__PROBLEM DESCRIPTION__
Read through the entries below and return each line with the word "components".

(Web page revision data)
+ + + + + + +

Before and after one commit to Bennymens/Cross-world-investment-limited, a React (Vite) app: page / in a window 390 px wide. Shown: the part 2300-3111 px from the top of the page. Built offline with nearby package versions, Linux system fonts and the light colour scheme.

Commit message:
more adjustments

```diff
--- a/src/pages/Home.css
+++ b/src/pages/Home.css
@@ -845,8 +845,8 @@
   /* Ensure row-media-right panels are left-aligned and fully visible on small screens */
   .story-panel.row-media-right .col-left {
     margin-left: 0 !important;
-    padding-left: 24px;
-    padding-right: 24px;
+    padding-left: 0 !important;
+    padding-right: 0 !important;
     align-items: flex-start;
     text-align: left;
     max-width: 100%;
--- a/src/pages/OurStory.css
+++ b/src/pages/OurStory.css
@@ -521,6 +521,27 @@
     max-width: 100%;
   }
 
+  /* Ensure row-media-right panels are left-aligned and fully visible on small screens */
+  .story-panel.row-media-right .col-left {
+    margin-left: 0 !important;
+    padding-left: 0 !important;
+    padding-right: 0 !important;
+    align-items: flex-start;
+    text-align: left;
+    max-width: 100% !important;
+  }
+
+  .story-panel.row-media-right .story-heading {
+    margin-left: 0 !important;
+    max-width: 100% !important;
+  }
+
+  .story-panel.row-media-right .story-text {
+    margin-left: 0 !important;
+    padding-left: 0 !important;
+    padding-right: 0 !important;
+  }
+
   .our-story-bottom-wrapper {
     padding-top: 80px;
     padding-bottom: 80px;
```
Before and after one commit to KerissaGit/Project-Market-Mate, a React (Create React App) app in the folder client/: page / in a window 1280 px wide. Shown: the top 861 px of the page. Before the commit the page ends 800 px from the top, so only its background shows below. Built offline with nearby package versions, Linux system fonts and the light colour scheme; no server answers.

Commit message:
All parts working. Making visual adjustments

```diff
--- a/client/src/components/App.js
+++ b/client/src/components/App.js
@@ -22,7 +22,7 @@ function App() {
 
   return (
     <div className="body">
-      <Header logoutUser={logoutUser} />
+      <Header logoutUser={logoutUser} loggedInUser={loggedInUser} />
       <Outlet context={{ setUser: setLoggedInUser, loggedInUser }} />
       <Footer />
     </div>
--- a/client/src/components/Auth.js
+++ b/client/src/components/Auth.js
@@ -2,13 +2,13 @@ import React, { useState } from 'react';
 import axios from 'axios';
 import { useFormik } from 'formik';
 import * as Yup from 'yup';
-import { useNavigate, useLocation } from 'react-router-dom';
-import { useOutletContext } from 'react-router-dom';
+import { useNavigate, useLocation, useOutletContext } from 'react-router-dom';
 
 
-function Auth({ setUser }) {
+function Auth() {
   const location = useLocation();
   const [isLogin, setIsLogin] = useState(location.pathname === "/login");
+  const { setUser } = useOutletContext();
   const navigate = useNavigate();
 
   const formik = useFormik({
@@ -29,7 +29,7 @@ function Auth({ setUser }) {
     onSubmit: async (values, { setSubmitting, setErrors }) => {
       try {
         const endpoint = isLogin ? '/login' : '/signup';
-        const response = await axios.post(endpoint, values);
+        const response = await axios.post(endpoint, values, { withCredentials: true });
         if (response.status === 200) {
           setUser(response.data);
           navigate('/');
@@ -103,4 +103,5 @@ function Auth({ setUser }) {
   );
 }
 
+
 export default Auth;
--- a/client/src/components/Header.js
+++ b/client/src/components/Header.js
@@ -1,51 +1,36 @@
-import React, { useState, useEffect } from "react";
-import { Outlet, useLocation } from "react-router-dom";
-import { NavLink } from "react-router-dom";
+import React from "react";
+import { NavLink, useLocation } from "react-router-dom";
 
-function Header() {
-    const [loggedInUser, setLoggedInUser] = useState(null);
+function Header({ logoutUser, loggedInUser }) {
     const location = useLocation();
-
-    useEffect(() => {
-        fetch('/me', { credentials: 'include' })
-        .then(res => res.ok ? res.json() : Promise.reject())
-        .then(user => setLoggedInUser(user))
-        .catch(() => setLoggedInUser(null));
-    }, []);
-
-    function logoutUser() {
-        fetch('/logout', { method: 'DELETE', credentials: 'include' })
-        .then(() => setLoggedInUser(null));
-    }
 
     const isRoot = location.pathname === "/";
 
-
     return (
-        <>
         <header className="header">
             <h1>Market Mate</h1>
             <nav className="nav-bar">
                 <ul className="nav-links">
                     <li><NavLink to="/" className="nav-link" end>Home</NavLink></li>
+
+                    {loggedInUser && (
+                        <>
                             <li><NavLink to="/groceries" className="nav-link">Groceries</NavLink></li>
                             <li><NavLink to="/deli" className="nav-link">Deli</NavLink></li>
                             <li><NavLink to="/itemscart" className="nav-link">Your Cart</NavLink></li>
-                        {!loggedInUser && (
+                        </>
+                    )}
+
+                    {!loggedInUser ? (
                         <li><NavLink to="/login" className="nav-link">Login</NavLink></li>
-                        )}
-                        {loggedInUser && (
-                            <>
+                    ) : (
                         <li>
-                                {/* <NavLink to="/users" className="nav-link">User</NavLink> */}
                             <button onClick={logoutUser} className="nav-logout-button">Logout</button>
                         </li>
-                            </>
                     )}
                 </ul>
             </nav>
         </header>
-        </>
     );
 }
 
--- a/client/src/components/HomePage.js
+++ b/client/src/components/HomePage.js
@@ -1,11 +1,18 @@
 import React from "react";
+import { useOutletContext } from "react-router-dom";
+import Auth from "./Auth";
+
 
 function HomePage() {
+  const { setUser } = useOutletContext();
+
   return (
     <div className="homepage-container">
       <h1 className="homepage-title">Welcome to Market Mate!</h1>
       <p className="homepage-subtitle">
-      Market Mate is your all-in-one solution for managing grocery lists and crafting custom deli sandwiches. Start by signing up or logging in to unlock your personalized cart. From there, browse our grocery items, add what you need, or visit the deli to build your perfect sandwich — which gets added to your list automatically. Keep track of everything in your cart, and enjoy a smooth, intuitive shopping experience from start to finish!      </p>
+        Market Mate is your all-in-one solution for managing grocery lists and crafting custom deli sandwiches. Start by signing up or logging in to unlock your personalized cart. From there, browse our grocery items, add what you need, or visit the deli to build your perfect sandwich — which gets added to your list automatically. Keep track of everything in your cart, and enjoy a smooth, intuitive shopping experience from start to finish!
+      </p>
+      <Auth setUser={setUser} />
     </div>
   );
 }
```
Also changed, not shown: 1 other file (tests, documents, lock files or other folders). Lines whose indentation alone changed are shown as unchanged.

+ + + + + + +

__EXERCISE RESPONSE__
--- a/client/src/components/App.js
+++ b/client/src/components/App.js
--- a/client/src/components/Auth.js
+++ b/client/src/components/Auth.js
--- a/client/src/components/Header.js
+++ b/client/src/components/Header.js
--- a/client/src/components/HomePage.js
+++ b/client/src/components/HomePage.js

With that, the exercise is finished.